### REQUIRED WORK
Wherever "BENCHMARK" appears in a line of the listing, that line should be returned.

------ SOURCE MATERIAL ------

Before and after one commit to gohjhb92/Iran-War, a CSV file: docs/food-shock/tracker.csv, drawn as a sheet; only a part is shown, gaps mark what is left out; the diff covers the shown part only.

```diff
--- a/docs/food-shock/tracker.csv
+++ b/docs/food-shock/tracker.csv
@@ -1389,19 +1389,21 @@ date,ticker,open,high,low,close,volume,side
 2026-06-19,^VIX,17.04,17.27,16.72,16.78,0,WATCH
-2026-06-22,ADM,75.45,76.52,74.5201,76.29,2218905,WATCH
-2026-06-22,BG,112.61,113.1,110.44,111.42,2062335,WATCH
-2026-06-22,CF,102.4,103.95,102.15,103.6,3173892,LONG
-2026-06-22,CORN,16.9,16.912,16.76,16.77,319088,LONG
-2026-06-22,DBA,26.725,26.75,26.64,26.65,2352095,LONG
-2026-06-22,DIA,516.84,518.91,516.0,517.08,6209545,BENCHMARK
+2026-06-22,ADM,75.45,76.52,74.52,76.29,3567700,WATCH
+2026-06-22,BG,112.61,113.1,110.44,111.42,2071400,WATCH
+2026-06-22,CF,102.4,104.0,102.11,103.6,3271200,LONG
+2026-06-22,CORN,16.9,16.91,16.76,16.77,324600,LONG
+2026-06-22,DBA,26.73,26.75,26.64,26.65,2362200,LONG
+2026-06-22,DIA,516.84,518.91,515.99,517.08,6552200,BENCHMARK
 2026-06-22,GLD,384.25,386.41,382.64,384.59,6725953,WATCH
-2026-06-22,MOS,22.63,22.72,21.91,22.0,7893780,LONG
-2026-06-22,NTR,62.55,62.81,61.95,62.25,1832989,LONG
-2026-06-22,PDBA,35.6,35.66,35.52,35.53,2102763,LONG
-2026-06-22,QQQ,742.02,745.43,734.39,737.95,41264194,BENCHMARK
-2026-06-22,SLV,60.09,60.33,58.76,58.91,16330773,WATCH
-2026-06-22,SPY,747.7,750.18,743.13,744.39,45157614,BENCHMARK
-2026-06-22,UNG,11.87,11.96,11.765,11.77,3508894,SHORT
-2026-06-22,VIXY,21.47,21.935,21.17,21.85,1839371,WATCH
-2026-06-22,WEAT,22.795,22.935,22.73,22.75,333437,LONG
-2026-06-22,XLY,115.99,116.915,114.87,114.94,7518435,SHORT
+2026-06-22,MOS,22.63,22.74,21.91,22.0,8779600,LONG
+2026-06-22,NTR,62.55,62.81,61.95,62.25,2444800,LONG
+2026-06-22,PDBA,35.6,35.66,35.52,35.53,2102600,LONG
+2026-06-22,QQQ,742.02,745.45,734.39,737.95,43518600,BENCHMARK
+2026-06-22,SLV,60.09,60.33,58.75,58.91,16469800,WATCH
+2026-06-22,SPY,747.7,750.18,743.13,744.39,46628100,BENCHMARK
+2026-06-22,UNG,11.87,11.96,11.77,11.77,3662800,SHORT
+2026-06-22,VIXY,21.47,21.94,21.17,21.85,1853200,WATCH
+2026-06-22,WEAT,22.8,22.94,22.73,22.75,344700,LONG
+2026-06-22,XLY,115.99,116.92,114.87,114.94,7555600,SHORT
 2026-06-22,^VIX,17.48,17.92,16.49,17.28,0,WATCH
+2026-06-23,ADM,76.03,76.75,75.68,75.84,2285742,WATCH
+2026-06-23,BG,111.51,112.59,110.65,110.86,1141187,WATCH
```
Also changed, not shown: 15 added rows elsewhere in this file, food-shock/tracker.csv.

------

### ANSWER BELOW
-2026-06-22,DIA,516.84,518.91,516.0,517.08,6209545,BENCHMARK
+2026-06-22,DIA,516.84,518.91,515.99,517.08,6552200,BENCHMARK
-2026-06-22,QQQ,742.02,745.43,734.39,737.95,41264194,BENCHMARK
-2026-06-22,SPY,747.7,750.18,743.13,744.39,45157614,BENCHMARK
+2026-06-22,QQQ,742.02,745.45,734.39,737.95,43518600,BENCHMARK
+2026-06-22,SPY,747.7,750.18,743.13,744.39,46628100,BENCHMARK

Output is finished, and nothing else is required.